▶ [PROBLEM] Output every record exactly, apart from its images.

(Collection entries)

»»

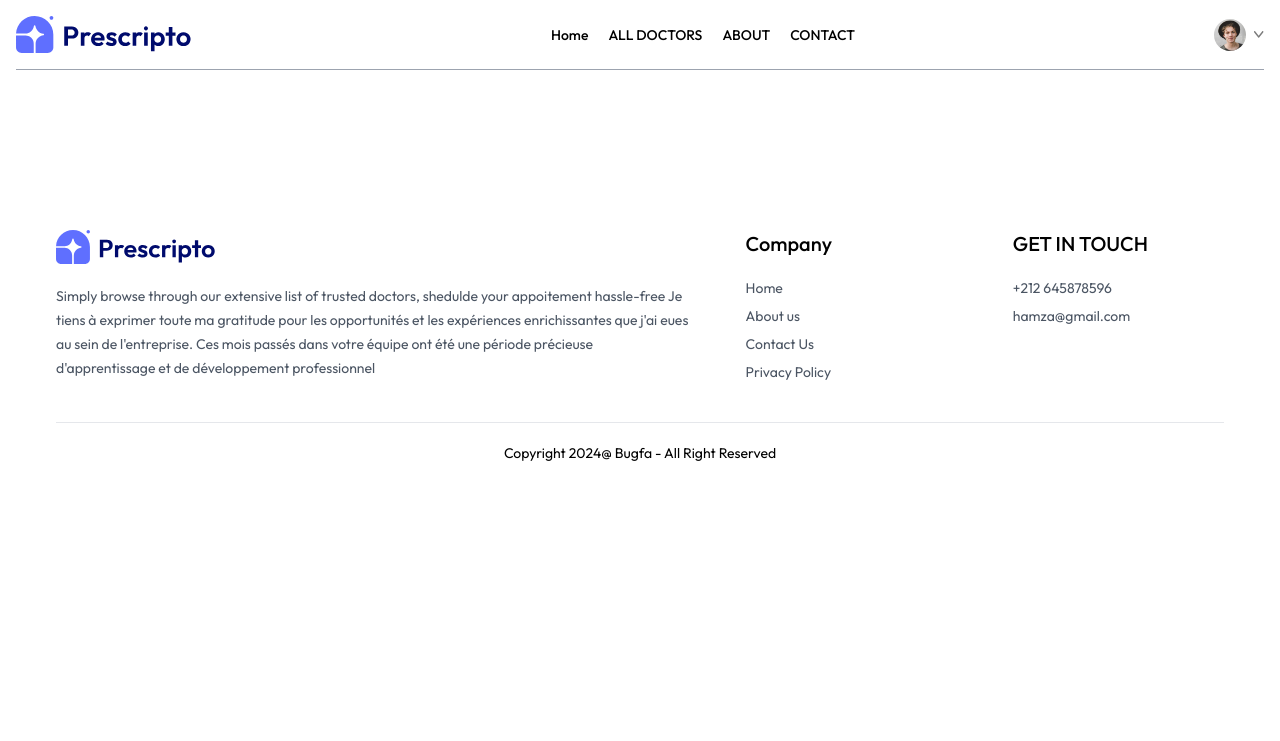
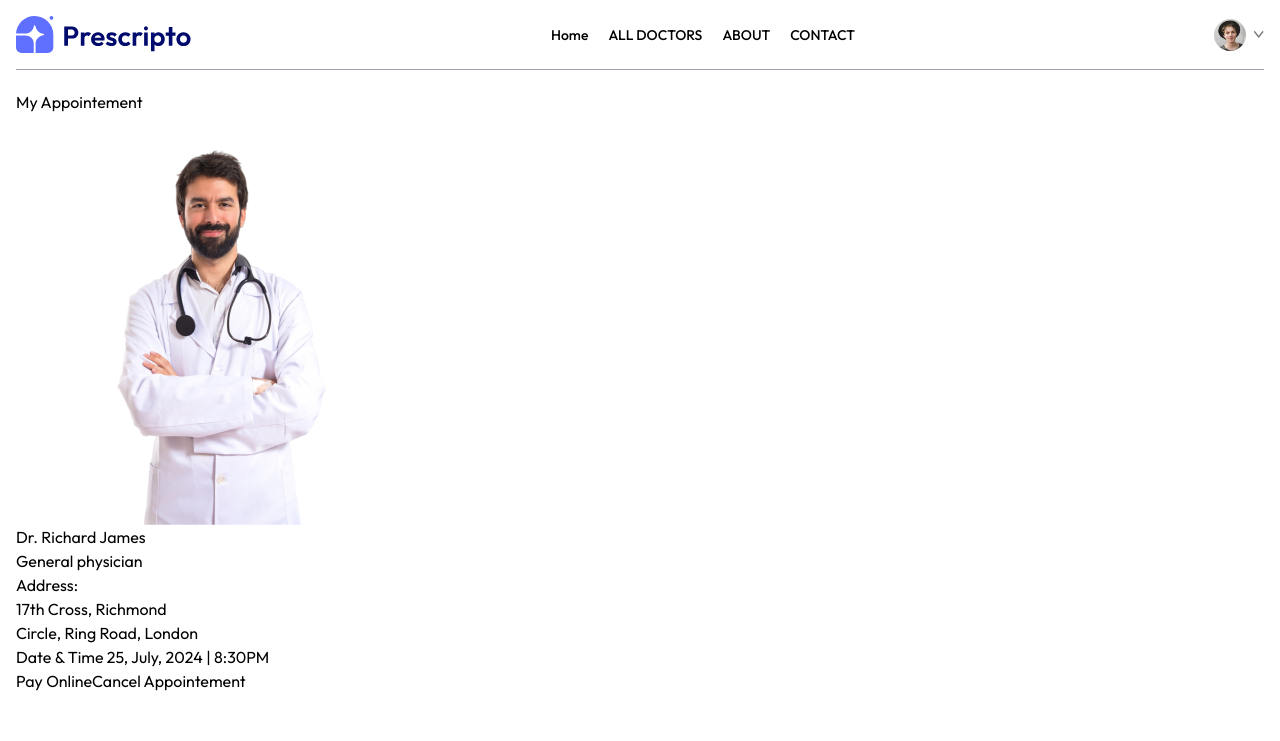
Before and after one commit to hamzarahmoun/doctor-appointement, a React (Vite) app in the folder frontend/: page /my-appointments in a window 1280 px wide. Shown: the top 741 px of the page. Built offline with nearby package versions, Linux system fonts and the light colour scheme.

Commit message:
my appointement structure

```diff
--- a/frontend/src/App.jsx
+++ b/frontend/src/App.jsx
@@ -22,7 +22,7 @@
         <Route path='/about' element={<About />} />
         <Route path='/login' element={<Login />} />
         <Route path='/my-profile' element={<MyProfile />} />
-        <Route path='/my-appointement' element={<MyAppointement />} />
+        <Route path='/my-appointments' element={<MyAppointement />} />
         <Route path='/appointement/:docId' element={<Appointement />} />
 
       </Routes>
--- a/frontend/src/pages/MyAppointement.jsx
+++ b/frontend/src/pages/MyAppointement.jsx
@@ -1,8 +1,37 @@
-import React from 'react'
+import React, { useContext } from 'react'
+import { AppContext } from '../context/AppContext'
+const MyAppointement = () => {
+  const { doctors } = useContext(AppContext)
+  return (
+    <div>
+      <p>My Appointement</p>
+      <div>
+        {doctors.slice(0, 2).map((item, index) => (
+          <div key={index}>
+            <div>
+              <img src={item.image} alt="" />
 
-const MyAppointement = () => {
-  return (
-    <div>MyAppointement</div>
+            </div>
+            <div>
+              <p>{item.name}</p>
+              <p>{item.speciality}</p>
+              <p>Address:</p>
+              <p>{item.address.line1}</p>
+              <p>{item.address.line2}</p>
+              <p><span>Date & Time</span> 25, July, 2024 | 8:30PM </p>
+            </div>
+            <div></div>
+            <div>
+              <button>Pay Online</button>
+              <button>Cancel Appointement</button>
+
+            </div>
+          </div>
+
+        ))}
+
+      </div>
+    </div>
   )
 }
 
```
Also changed, not shown: frontend/src/pages/Login.jsx (line endings or trailing spaces).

««

▶ [ANSWER TO THE PROBLEM]
Before and after one commit to hamzarahmoun/doctor-appointement, a React (Vite) app in the folder frontend/: page /my-appointments in a window 1280 px wide. Shown: the top 741 px of the page. Built offline with nearby package versions, Linux system fonts and the light colour scheme.

Commit message:
my appointement structure

```diff
--- a/frontend/src/App.jsx
+++ b/frontend/src/App.jsx
@@ -22,7 +22,7 @@
         <Route path='/about' element={<About />} />
         <Route path='/login' element={<Login />} />
         <Route path='/my-profile' element={<MyProfile />} />
-        <Route path='/my-appointement' element={<MyAppointement />} />
+        <Route path='/my-appointments' element={<MyAppointement />} />
         <Route path='/appointement/:docId' element={<Appointement />} />
 
       </Routes>
--- a/frontend/src/pages/MyAppointement.jsx
+++ b/frontend/src/pages/MyAppointement.jsx
@@ -1,8 +1,37 @@
-import React from 'react'
+import React, { useContext } from 'react'
+import { AppContext } from '../context/AppContext'
+const MyAppointement = () => {
+  const { doctors } = useContext(AppContext)
+  return (
+    <div>
+      <p>My Appointement</p>
+      <div>
+        {doctors.slice(0, 2).map((item, index) => (
+          <div key={index}>
+            <div>
+              <img src={item.image} alt="" />
 
-const MyAppointement = () => {
-  return (
-    <div>MyAppointement</div>
+            </div>
+            <div>
+              <p>{item.name}</p>
+              <p>{item.speciality}</p>
+              <p>Address:</p>
+              <p>{item.address.line1}</p>
+              <p>{item.address.line2}</p>
+              <p><span>Date & Time</span> 25, July, 2024 | 8:30PM </p>
+            </div>
+            <div></div>
+            <div>
+              <button>Pay Online</button>
+              <button>Cancel Appointement</button>
+
+            </div>
+          </div>
+
+        ))}
+
+      </div>
+    </div>
   )
 }
 
```
Also changed, not shown: frontend/src/pages/Login.jsx (line endings or trailing spaces).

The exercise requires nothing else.